When the story went big yesterday, Harnett was swiftly thrown under the bus. Wal-Mart itself called Harnett's act "contrary to our values and the way we do business;" Mercury, her employer, said "was in no way approved, authorized, or directed by Walmart or Mercury," and fired her. Stephanie herself hasn't spoken publicly. (Stephanie: email me.) It's true that sending paid flacks out to pose as journalists is A) wildly unethical and B) stupid, considering the fallout when one of them is discovered. But the fact that an action is unethical and stupid has not traditionally been seen as an insurmountable barrier, in PR. Perhaps that's why some inside the industry voiced suspicions that Harnett was being scapegoated.
Wal-Mart itself has hardly been exempt from PR scandals in the past. The most memorable example was the 2006 uproar over a fake astroturf campaign (in which paid employees pose as regular folks) called "Wal-Marting Across America," engineered by the massive PR firm Edelman. Wal-Mart—a tremendous company, with countless PR subcontractors doing its bidding in communities across America—says that "We insist that all our vendors conduct themselves in a way that is transparent and honest." How honest?
Without hearing Stephanie Harnett's own version of what happened, there's no way to say whether or not she was ordered to do what she did. But after we posted our story yesterday, we heard from someone who says that she worked for a PR firm in Ohio in 2005 that used virtually the same tactics, on behalf of Wal-Mart:
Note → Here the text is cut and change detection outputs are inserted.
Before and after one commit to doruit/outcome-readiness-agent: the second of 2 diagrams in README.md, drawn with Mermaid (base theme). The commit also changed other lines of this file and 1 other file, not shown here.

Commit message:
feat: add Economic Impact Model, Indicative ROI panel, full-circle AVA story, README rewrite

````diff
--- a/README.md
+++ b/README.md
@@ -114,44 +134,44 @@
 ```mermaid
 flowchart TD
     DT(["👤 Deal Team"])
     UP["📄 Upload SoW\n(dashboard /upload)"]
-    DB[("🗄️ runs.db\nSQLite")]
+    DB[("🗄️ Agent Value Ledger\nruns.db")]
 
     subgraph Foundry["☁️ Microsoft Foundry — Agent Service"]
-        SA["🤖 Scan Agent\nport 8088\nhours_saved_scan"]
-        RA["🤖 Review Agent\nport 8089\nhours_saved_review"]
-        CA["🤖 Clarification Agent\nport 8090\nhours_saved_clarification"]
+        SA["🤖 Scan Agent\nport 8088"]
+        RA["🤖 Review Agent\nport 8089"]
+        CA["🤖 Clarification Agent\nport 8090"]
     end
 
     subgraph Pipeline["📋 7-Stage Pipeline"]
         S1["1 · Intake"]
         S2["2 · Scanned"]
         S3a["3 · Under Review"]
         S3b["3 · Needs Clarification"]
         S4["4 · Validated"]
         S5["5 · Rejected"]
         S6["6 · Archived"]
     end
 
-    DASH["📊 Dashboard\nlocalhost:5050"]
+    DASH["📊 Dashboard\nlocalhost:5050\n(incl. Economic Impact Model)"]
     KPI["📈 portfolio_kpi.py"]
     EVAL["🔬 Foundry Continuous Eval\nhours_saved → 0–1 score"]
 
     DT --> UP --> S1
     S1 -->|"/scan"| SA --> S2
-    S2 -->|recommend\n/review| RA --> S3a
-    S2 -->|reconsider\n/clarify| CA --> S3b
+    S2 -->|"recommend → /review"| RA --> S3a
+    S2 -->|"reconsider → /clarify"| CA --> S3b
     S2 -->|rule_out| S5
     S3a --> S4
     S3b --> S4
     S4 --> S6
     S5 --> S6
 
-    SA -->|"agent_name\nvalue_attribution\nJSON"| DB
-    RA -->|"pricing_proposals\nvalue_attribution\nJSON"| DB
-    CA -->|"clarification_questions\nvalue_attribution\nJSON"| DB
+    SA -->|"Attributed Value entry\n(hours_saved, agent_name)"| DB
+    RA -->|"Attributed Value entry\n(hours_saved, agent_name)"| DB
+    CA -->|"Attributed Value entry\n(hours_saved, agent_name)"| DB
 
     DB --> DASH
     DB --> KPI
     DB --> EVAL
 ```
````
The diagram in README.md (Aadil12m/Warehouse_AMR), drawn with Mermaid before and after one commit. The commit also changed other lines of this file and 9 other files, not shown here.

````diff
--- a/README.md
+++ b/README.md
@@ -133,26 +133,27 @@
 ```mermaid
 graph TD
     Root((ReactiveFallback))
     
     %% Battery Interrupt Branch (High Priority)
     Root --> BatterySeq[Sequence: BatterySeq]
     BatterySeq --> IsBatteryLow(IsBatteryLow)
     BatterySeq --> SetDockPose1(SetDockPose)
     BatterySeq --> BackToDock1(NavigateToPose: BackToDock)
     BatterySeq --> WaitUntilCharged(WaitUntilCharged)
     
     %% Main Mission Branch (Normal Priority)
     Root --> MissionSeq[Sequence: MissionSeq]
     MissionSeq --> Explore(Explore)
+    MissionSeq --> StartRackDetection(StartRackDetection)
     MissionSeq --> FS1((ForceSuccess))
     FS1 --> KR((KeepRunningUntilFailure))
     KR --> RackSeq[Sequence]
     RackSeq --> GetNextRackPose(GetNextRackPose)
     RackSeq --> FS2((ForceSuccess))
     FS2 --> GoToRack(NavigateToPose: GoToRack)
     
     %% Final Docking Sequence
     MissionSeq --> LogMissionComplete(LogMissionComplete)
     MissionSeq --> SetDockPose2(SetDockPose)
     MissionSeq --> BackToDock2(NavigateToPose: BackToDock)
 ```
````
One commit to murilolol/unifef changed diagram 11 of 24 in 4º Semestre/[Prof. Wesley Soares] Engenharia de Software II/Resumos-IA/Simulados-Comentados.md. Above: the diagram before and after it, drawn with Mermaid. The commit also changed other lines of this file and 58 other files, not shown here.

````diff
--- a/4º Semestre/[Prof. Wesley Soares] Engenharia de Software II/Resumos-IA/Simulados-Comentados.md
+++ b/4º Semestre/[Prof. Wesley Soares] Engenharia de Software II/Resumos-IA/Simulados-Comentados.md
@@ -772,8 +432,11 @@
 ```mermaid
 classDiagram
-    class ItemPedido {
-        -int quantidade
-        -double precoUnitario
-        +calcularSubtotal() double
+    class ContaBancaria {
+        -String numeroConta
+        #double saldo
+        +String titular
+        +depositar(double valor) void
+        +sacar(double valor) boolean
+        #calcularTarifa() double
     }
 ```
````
My firm had me pose as a grad student studying the effect of big-box stores on rural identity, attend two anti-WalMart, open-to-the-public community meetings, take notes, and call the company immediately afterward with a summary. Other employees at my firm did similar work to the same end. I do want to be clear: my instructions to pretend to be someone else came to me from my firm, NOT from the Wal-Mart rep. It's my understanding that the company does this kind of sketchy legwork in every single town with any kind of anti Wal-Mart sentiment, gathering, etc., and there must be dozens of flacks who have done variations of this.
I seriously doubt some flack thought to infiltrate Wal-Mart and pose as a journalist on her own when I received such a close variation on these instructions from my own then-bosses seven or eight years ago.
The meetings in question, she says, were city council meetings about issuing permits to Wal-Mart in small-town Ohio. "What strikes me is that with how totally innocuous and publicly accesible the meetings I attended were," she says, "they still felt they should send someone to 'spy.' ... They didn't offer a lot of interpretation-type info to me as a 26-year-old, just an Arkansas number to call when I was finished with the meetings. I read them my notes and everyone said thanks and hung up."
That is surely dirty.